— Task requirements —
With no edits of any kind, print each record that follows.

————

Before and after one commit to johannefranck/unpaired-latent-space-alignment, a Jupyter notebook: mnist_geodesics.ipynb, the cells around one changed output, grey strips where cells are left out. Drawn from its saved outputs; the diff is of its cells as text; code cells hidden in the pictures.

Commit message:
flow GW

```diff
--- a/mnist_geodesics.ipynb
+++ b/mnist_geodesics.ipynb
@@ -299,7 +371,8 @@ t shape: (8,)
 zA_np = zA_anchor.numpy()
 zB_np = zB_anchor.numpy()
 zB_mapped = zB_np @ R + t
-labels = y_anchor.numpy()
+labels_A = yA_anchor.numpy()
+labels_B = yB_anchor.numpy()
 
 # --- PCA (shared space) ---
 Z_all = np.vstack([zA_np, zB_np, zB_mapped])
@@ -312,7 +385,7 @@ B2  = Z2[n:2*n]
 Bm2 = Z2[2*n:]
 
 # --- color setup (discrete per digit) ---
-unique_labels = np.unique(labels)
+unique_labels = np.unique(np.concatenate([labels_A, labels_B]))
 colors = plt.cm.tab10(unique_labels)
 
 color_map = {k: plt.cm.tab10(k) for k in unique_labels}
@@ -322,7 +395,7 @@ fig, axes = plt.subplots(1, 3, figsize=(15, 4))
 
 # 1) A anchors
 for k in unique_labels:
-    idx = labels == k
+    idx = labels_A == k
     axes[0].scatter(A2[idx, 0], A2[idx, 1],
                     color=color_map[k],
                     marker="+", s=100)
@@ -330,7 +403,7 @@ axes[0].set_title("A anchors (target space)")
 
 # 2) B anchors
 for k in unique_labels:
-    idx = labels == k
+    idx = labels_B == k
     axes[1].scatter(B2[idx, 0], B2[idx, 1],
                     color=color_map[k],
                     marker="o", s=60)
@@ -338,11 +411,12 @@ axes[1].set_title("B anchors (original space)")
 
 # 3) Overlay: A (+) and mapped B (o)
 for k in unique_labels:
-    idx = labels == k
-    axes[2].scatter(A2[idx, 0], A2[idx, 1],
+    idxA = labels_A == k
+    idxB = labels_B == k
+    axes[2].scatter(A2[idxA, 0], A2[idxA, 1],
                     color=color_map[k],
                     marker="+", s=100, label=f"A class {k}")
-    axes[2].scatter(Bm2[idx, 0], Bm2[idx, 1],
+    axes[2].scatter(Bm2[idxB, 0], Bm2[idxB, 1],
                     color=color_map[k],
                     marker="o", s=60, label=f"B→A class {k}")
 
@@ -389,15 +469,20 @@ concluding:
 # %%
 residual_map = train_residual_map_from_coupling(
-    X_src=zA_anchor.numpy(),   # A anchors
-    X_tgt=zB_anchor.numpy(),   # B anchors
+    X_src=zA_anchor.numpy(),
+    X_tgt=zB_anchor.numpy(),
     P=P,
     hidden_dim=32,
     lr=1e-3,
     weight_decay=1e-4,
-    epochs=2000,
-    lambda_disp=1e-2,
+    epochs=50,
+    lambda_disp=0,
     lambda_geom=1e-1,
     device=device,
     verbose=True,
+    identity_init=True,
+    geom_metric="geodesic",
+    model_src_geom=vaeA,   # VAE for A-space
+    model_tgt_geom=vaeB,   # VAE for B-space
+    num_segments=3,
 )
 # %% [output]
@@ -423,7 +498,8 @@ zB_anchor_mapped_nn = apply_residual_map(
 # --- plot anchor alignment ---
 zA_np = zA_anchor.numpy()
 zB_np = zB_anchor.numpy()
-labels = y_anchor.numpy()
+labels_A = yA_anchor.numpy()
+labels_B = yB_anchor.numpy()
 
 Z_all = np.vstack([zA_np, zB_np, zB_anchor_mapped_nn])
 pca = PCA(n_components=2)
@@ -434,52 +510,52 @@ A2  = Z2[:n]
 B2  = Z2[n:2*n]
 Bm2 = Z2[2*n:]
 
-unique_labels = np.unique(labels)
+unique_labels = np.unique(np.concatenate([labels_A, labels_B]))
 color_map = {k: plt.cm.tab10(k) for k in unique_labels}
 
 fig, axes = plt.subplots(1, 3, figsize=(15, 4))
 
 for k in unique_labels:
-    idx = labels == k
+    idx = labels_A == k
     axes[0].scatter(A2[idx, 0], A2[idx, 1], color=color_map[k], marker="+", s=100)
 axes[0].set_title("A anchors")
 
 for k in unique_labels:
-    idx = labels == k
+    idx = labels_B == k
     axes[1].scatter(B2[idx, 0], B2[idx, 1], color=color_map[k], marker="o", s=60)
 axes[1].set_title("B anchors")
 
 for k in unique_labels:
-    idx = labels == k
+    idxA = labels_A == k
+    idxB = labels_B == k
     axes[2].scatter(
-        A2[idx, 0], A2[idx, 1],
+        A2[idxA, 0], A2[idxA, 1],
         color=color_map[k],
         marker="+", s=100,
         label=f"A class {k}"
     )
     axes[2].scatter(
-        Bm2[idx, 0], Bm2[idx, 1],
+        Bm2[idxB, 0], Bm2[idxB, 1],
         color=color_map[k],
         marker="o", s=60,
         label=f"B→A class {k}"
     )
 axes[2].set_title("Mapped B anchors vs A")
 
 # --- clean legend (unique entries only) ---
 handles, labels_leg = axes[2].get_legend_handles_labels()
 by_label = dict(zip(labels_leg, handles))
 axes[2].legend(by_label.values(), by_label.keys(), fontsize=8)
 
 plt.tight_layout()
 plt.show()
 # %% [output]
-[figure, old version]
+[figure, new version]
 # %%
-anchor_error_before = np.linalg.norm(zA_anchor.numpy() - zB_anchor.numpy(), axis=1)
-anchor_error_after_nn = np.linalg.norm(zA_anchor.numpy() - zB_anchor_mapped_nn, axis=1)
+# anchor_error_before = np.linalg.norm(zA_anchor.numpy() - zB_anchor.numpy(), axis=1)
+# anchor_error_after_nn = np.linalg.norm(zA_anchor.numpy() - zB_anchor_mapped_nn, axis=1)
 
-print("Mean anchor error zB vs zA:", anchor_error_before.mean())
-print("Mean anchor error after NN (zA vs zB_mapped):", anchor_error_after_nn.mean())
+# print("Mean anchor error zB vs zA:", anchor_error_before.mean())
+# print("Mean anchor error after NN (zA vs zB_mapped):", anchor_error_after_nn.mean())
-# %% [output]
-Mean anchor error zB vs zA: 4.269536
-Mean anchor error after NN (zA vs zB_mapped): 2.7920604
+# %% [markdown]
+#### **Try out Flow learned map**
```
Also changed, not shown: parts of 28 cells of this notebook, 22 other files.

————

— Response box —
Before and after one commit to johannefranck/unpaired-latent-space-alignment, a Jupyter notebook: mnist_geodesics.ipynb, the cells around one changed output, grey strips where cells are left out. Drawn from its saved outputs; the diff is of its cells as text; code cells hidden in the pictures.

Commit message:
flow GW

```diff
--- a/mnist_geodesics.ipynb
+++ b/mnist_geodesics.ipynb
@@ -299,7 +371,8 @@ t shape: (8,)
 zA_np = zA_anchor.numpy()
 zB_np = zB_anchor.numpy()
 zB_mapped = zB_np @ R + t
-labels = y_anchor.numpy()
+labels_A = yA_anchor.numpy()
+labels_B = yB_anchor.numpy()
 
 # --- PCA (shared space) ---
 Z_all = np.vstack([zA_np, zB_np, zB_mapped])
@@ -312,7 +385,7 @@ B2  = Z2[n:2*n]
 Bm2 = Z2[2*n:]
 
 # --- color setup (discrete per digit) ---
-unique_labels = np.unique(labels)
+unique_labels = np.unique(np.concatenate([labels_A, labels_B]))
 colors = plt.cm.tab10(unique_labels)
 
 color_map = {k: plt.cm.tab10(k) for k in unique_labels}
@@ -322,7 +395,7 @@ fig, axes = plt.subplots(1, 3, figsize=(15, 4))
 
 # 1) A anchors
 for k in unique_labels:
-    idx = labels == k
+    idx = labels_A == k
     axes[0].scatter(A2[idx, 0], A2[idx, 1],
                     color=color_map[k],
                     marker="+", s=100)
@@ -330,7 +403,7 @@ axes[0].set_title("A anchors (target space)")
 
 # 2) B anchors
 for k in unique_labels:
-    idx = labels == k
+    idx = labels_B == k
     axes[1].scatter(B2[idx, 0], B2[idx, 1],
                     color=color_map[k],
                     marker="o", s=60)
@@ -338,11 +411,12 @@ axes[1].set_title("B anchors (original space)")
 
 # 3) Overlay: A (+) and mapped B (o)
 for k in unique_labels:
-    idx = labels == k
-    axes[2].scatter(A2[idx, 0], A2[idx, 1],
+    idxA = labels_A == k
+    idxB = labels_B == k
+    axes[2].scatter(A2[idxA, 0], A2[idxA, 1],
                     color=color_map[k],
                     marker="+", s=100, label=f"A class {k}")
-    axes[2].scatter(Bm2[idx, 0], Bm2[idx, 1],
+    axes[2].scatter(Bm2[idxB, 0], Bm2[idxB, 1],
                     color=color_map[k],
                     marker="o", s=60, label=f"B→A class {k}")
 
@@ -389,15 +469,20 @@ concluding:
 # %%
 residual_map = train_residual_map_from_coupling(
-    X_src=zA_anchor.numpy(),   # A anchors
-    X_tgt=zB_anchor.numpy(),   # B anchors
+    X_src=zA_anchor.numpy(),
+    X_tgt=zB_anchor.numpy(),
     P=P,
     hidden_dim=32,
     lr=1e-3,
     weight_decay=1e-4,
-    epochs=2000,
-    lambda_disp=1e-2,
+    epochs=50,
+    lambda_disp=0,
     lambda_geom=1e-1,
     device=device,
     verbose=True,
+    identity_init=True,
+    geom_metric="geodesic",
+    model_src_geom=vaeA,   # VAE for A-space
+    model_tgt_geom=vaeB,   # VAE for B-space
+    num_segments=3,
 )
 # %% [output]
@@ -423,7 +498,8 @@ zB_anchor_mapped_nn = apply_residual_map(
 # --- plot anchor alignment ---
 zA_np = zA_anchor.numpy()
 zB_np = zB_anchor.numpy()
-labels = y_anchor.numpy()
+labels_A = yA_anchor.numpy()
+labels_B = yB_anchor.numpy()
 
 Z_all = np.vstack([zA_np, zB_np, zB_anchor_mapped_nn])
 pca = PCA(n_components=2)
@@ -434,52 +510,52 @@ A2  = Z2[:n]
 B2  = Z2[n:2*n]
 Bm2 = Z2[2*n:]
 
-unique_labels = np.unique(labels)
+unique_labels = np.unique(np.concatenate([labels_A, labels_B]))
 color_map = {k: plt.cm.tab10(k) for k in unique_labels}
 
 fig, axes = plt.subplots(1, 3, figsize=(15, 4))
 
 for k in unique_labels:
-    idx = labels == k
+    idx = labels_A == k
     axes[0].scatter(A2[idx, 0], A2[idx, 1], color=color_map[k], marker="+", s=100)
 axes[0].set_title("A anchors")
 
 for k in unique_labels:
-    idx = labels == k
+    idx = labels_B == k
     axes[1].scatter(B2[idx, 0], B2[idx, 1], color=color_map[k], marker="o", s=60)
 axes[1].set_title("B anchors")
 
 for k in unique_labels:
-    idx = labels == k
+    idxA = labels_A == k
+    idxB = labels_B == k
     axes[2].scatter(
-        A2[idx, 0], A2[idx, 1],
+        A2[idxA, 0], A2[idxA, 1],
         color=color_map[k],
         marker="+", s=100,
         label=f"A class {k}"
     )
     axes[2].scatter(
-        Bm2[idx, 0], Bm2[idx, 1],
+        Bm2[idxB, 0], Bm2[idxB, 1],
         color=color_map[k],
         marker="o", s=60,
         label=f"B→A class {k}"
     )
 axes[2].set_title("Mapped B anchors vs A")
 
 # --- clean legend (unique entries only) ---
 handles, labels_leg = axes[2].get_legend_handles_labels()
 by_label = dict(zip(labels_leg, handles))
 axes[2].legend(by_label.values(), by_label.keys(), fontsize=8)
 
 plt.tight_layout()
 plt.show()
 # %% [output]
-[figure, old version]
+[figure, new version]
 # %%
-anchor_error_before = np.linalg.norm(zA_anchor.numpy() - zB_anchor.numpy(), axis=1)
-anchor_error_after_nn = np.linalg.norm(zA_anchor.numpy() - zB_anchor_mapped_nn, axis=1)
+# anchor_error_before = np.linalg.norm(zA_anchor.numpy() - zB_anchor.numpy(), axis=1)
+# anchor_error_after_nn = np.linalg.norm(zA_anchor.numpy() - zB_anchor_mapped_nn, axis=1)
 
-print("Mean anchor error zB vs zA:", anchor_error_before.mean())
-print("Mean anchor error after NN (zA vs zB_mapped):", anchor_error_after_nn.mean())
+# print("Mean anchor error zB vs zA:", anchor_error_before.mean())
+# print("Mean anchor error after NN (zA vs zB_mapped):", anchor_error_after_nn.mean())
-# %% [output]
-Mean anchor error zB vs zA: 4.269536
-Mean anchor error after NN (zA vs zB_mapped): 2.7920604
+# %% [markdown]
+#### **Try out Flow learned map**
```
Also changed, not shown: parts of 28 cells of this notebook, 22 other files.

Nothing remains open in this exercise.